As the focal point for the road surface maintenance industry, the RSTA is committed to raising industry standards of roads, representing regional and national organisations.
The fact that road quality is an important issue in the General Election has been welcomed by the Association; in the Conservatives’ manifesto, an additional £2 billion has been committed over the next four years in order to repair the road network – part of a National Infrastructure Strategy, which the party described as the ‘biggest ever pothole-filling programme’.
Labour have also made roads a focal point in their manifesto, pledging to make ‘neglected local roads safer for drivers’.
Mike Harper, Chief Executive at RSTA, said the pledges are “substantial” and promise to result in “real change.”
He said: “We warmly welcomed the inclusion of pledges to improve the road network in the Conservative and Labour manifestos. We hope that these promises are carried through.
“£2 billion over four years – of additional funding – is a substantial and useful amount to invest to make a real change.”
The state of the roads has been a long-standing issue; research from the Asphalt Industry Alliance has highlighted this.
In their most recent ALARM Survey, it was reported that one in every five roads are in such a poor state that they will need to be replaced in the next five years.
Maintenance budgets are on the rise too, yet there is still an annual carriageway budget shortfall of £657 million, perfectly illustrating the need for investment.
Indeed, if all roads are to be brought up to scratch, it would take 10 years and cost almost £10 billion.

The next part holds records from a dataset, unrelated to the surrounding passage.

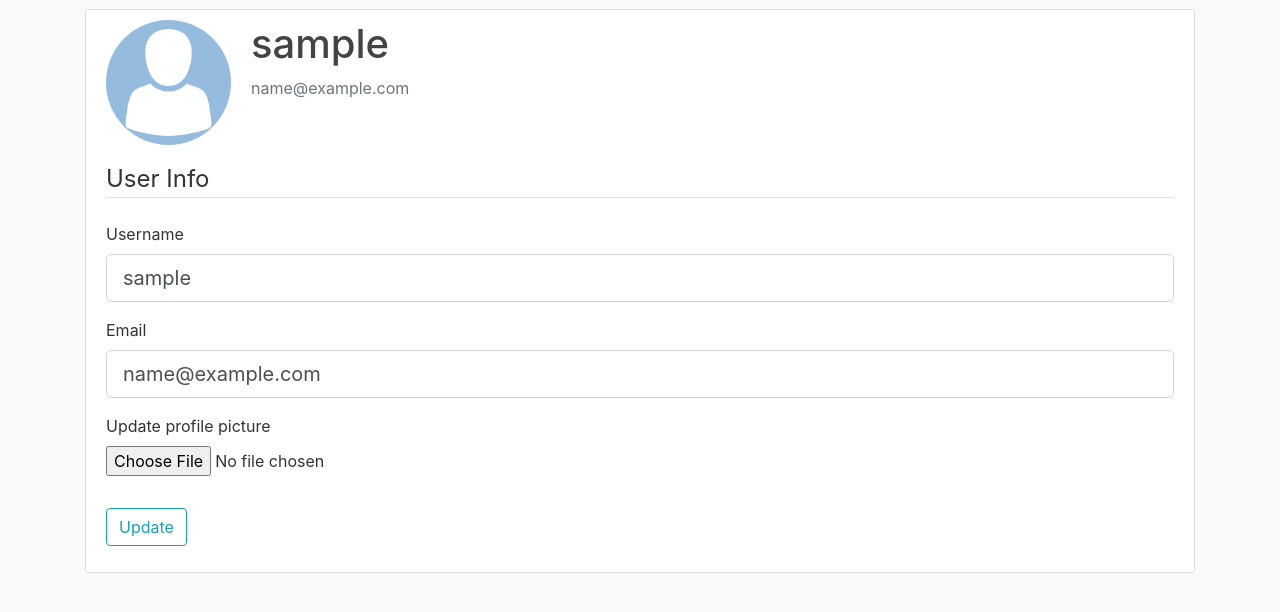
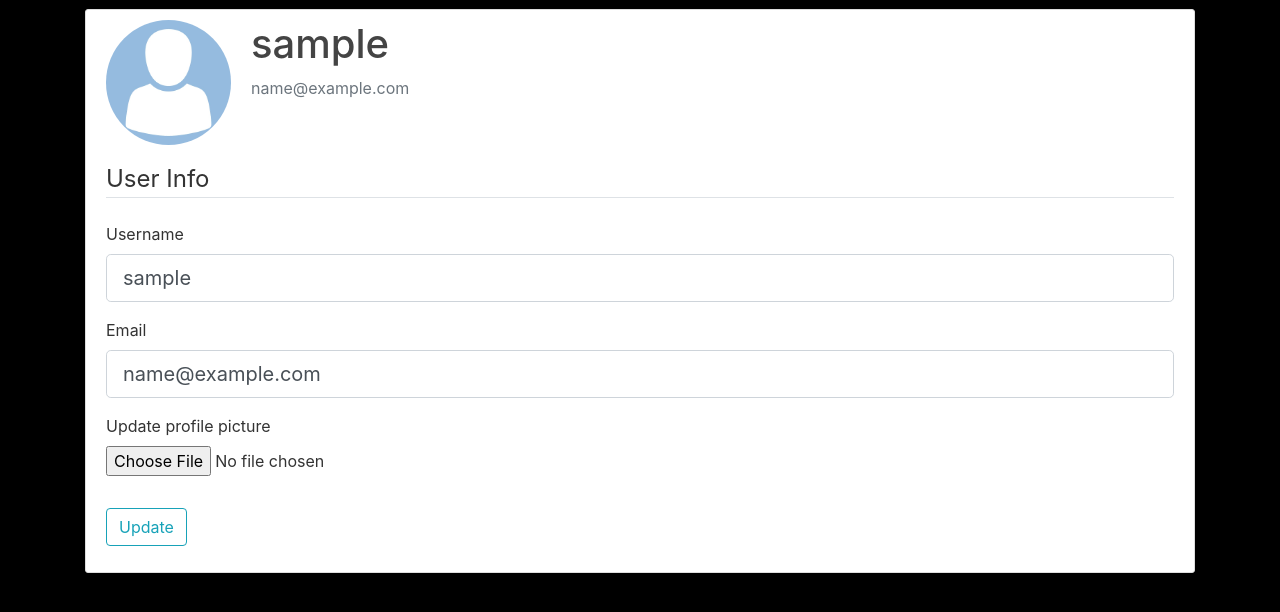
Before and after one commit to Patrick322/bloggpost-2, a Flask app: page /account in a window 1280 px wide. Shown: the part 71-683 px from the top of the page. Run offline with Flask 2, Linux system fonts and the light colour scheme; the visitor is signed in with stand-in values (Sample User, id 1); data comes from the database, SQL or seed files in the repository; some libraries are stand-ins or nearby versions; some web fonts are replaced.

Commit message:
modified the application

```diff
--- a/app/static/main.css
+++ b/app/static/main.css
@@ -1,6 +1,6 @@
 @import url('https://fonts.googleapis.com/css?family=Fredoka+One|Lobster|Saira+Stencil+One&display=swap');
 body {
-  background: #fafafa;
+  background:black;
   color: #333333;
   margin-top: 5rem;
 }
```
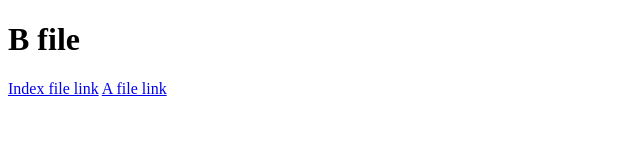
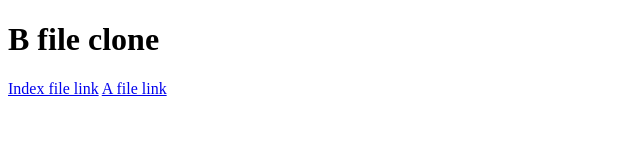
Before and after one commit to Artemib/git-test, a plain HTML site: page b.html in a window 1280 px wide. Shown: the whole page, without its empty margins (0-640 px from the left). Drawn offline with Linux system fonts and the light colour scheme.

Commit message:
B file edit

```diff
--- a/b.html
+++ b/b.html
@@ -7,7 +7,7 @@
     <title>B file</title>
 </head>
 <body>
-    <h1>B file</h1>
+    <h1>B file clone</h1>
     <a href="index.html">Index file link</a>
     <a href="a.html">A file link</a>
 </body>
```
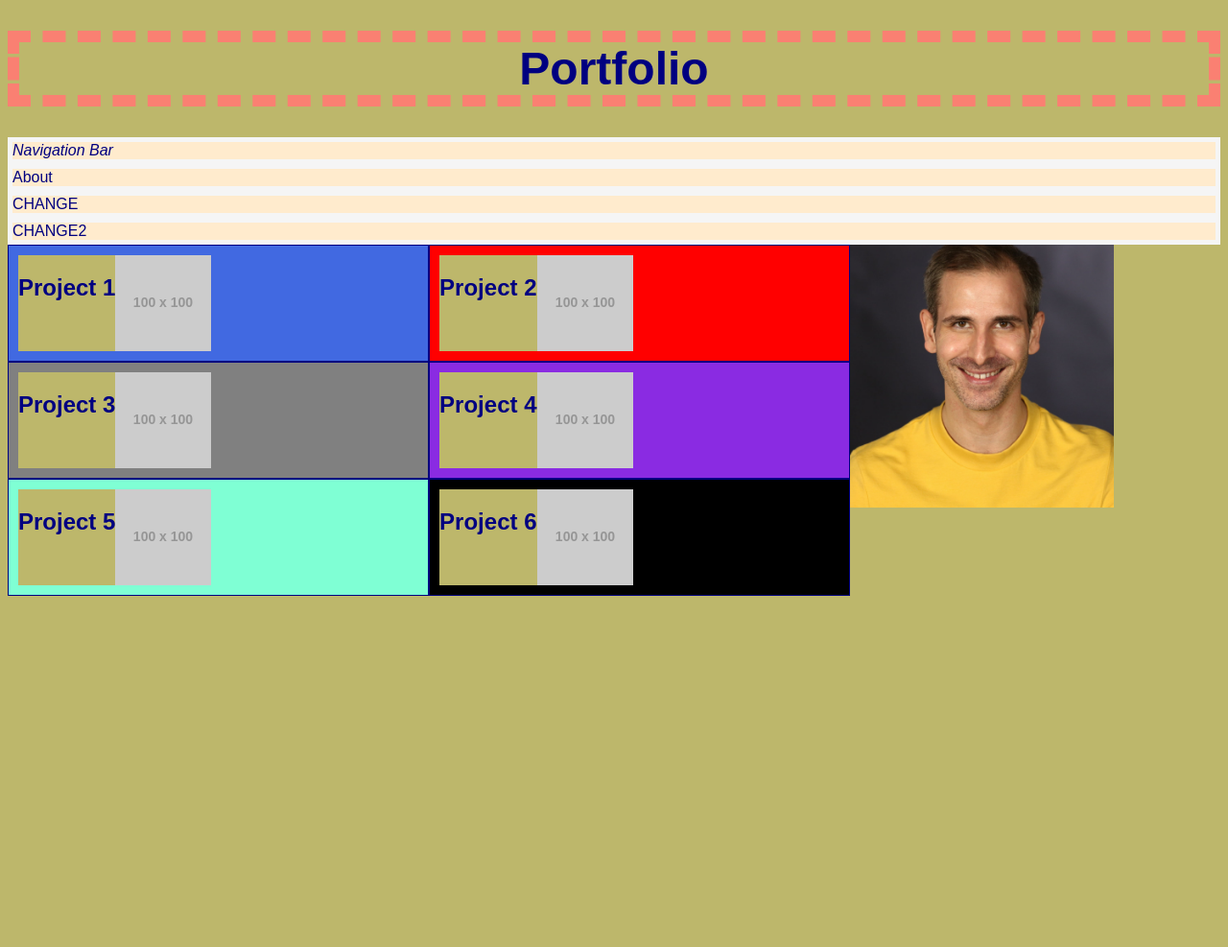
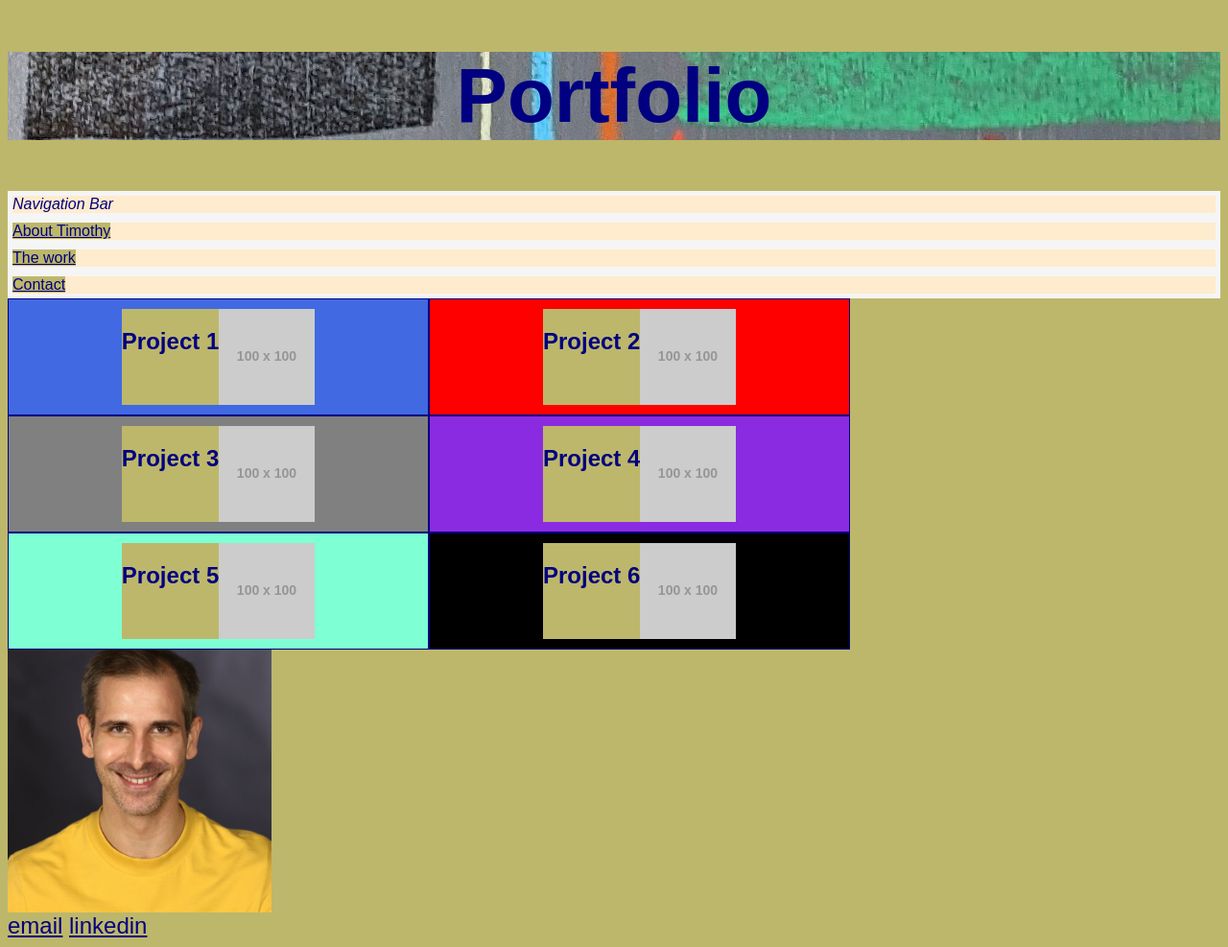
Before and after one commit to tbarns/Timothys-Portfolio, a plain HTML site: page index.html in a window 1280 px wide. Shown: the whole page at 96% size. Before the commit the page ends 800 px from the top, so only its background shows below. Drawn offline with Linux system fonts and the light colour scheme; placeholder pictures from the web are drawn by us.

Commit message:
added more HTML structure and light styling

```diff
--- a/assets/style.css
+++ b/assets/style.css
@@ -4,19 +4,22 @@
     color: navy;
 }
 header h1 {
-    text-align: center;
-    font-size: 300%;
-    border: 12px dashed salmon;
+        text-align: center;
+        font-size: 500%;
+       background-image: url("block background.jpg");
+
+        background-size:;
+        background-position: center;
 
 }
 nav {
     font-style: italic;
+    display: flex
 }
-
 .container, div {
     border: 5px solid whitesmoke;
     background-color: blanchedalmond;
-    display: flex;
+;
 }
 
 /* displayed none on photo needs to be changed  */
@@ -24,11 +27,15 @@ nav {
     max-width: 275px;
     display: block;
 }
-
+main {
+    display: flex;
+    flex-direction: row;
+    flex-wrap: wrap;
+}
 section {
     background-color: violet;
     border-style: solid;
-
+    justify-content: center;
     border-width: 1px;
     padding: 10px;
     float: left;
@@ -65,8 +72,12 @@ section {
 aside {
     display: block;
 }
+#contact {
+    font-size: 24px;
+}
 
 @media screen and (max-width: 992px) {
+
     section {
 
     width: 25%;
--- a/index.html
+++ b/index.html
@@ -9,12 +9,15 @@
 </head>
 <body>
     <header><h1>Portfolio</h1>
-    <nav class="container"> Navigation Bar </nav>
-        <div>About</div>
-        <div>CHANGE</div>
-        <div>CHANGE2</div>
+    <nav class="container">
+        Navigation Bar </nav>
+        <div>
+            <a href="#about">About Timothy</a>
+        </div>
+        <div><a href="#work">The work</a></div>
+        <div><a href="#contact">Contact</a></div>
 </header>
-    <main>
+    <main id="work">
         <section id="card-1">
             <header><h2>Project 1</h2></header>
             <img src="https://via.placeholder.com/100" alt="placeholder image"/>
@@ -48,8 +51,14 @@
 
     </main>
 
-    <aside class="about">
-        <img src="./assets/Timothy profile pic square.jpg">
+    <aside id="about" class="about" >
+        <img src="./assets/Timothy profile pic square.jpg" alt="professional headshot of a web developer  wearing a yellow shirt and smiling">
+
     </aside>
+    <footer id="contact">
+        <a href="mailto:tbarnaby1@gmail.com"> email</a>
+        <a href="https://linkedin.com/in/tbarns"> linkedin</a>
+
+    </footer>
 </body>
 </html>
```
Also changed, not shown: assets/block background.jpg (added).
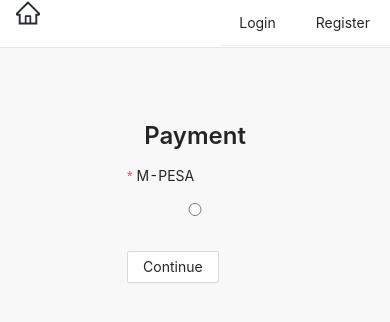
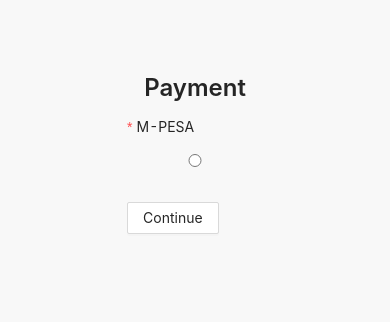
Before and after one commit to JoramWells/kitenge-recap, a React (Create React App) app: page /payment in a window 390 px wide. Shown: the top 322 px of the page. Built offline with nearby package versions, Linux system fonts and the light colour scheme.

Commit message:
Removed navigation responsive

```diff
--- a/src/App.js
+++ b/src/App.js
@@ -7,8 +7,8 @@
 // import Top from "./components/Top";
 import PaymentScreen from "./components/Shipping/PaymentScreen";
 import PlaceOrderScreen from "./components/Shipping/PlaceOrderScreen";
-import NavigationResponsive from "./components/NavigationResponsive";
 import Payments from "./components/Payments/Payments";
+import NavigationBar from "./components/NavigationBar";
 const ManageProducts = lazy(() =>
   import("./components/Product/ManageProducts")
 );
@@ -32,8 +32,7 @@
 
   return (
     <>
-      <NavigationResponsive />
-
+    <NavigationBar/>
       <Suspense
         fallback={
           <Row justify="space-around" align="middle">
--- a/src/components/HomeRoutes.js
+++ b/src/components/HomeRoutes.js
@@ -10,7 +10,7 @@
   return (
     <>
       <CarouselHeader />
-      <RecentItemsBar title="Available Now!!" />
+      {/* <RecentItemsBar title="Available Now!!"  /> */}
       <DesktopMobile />
     </>
   );
--- a/src/components/MobileView/CarouselItem.js
+++ b/src/components/MobileView/CarouselItem.js
@@ -18,6 +18,7 @@
 import { listProducts } from "../../_actions/productActions";
 import {  EllipsisOutlined,   ShoppingOutlined } from "@ant-design/icons";
 import { addToCart } from "../../_actions/cartActions";
+import NavMobile from "./NavMobile";
 
 const { Meta } = Card;
 const { Text } = Typography;
@@ -82,14 +83,14 @@
 
   }
 
-
-
   useEffect(() => {
     dispatch(listProducts());
 
     return () => {};
   }, []);
   return (
+    <>
+    <NavMobile />
     <div className="mobile__carousel" style={{ backgroundColor: "#F8F8F8" }}>
       {loading ? (
         <Row justify="space-around" align="middle">
@@ -143,6 +144,7 @@
         </Row>
       )}
     </div>
+    </>
   );
 }
 
--- a/src/components/NavigationBar.js
+++ b/src/components/NavigationBar.js
@@ -24,6 +24,7 @@
         top: "65px",
         display: "block",
       }}
+      className="desktop__navbar"
     >
       <nav className="menu">
         <div className="menu__logo">
--- a/src/components/NavigationResponsive.js
+++ /dev/null
@@ -1,16 +0,0 @@
-import React from "react";
-import NavMobile from "./MobileView/NavMobile";
-import NavigationBar from "./NavigationBar";
-
-export default function NavigationResponsive() {
-  return (
-    <div>
-      <div className="desktop__navbar">
-        <NavigationBar />
-      </div>
-      <div className="mobile__navbar">
-        <NavMobile />
-      </div>
-    </div>
-  );
-}
```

The RSTA added that filling potholes won’t solve the issue, instead calling for the implementation of “proactive maintenance programmes.”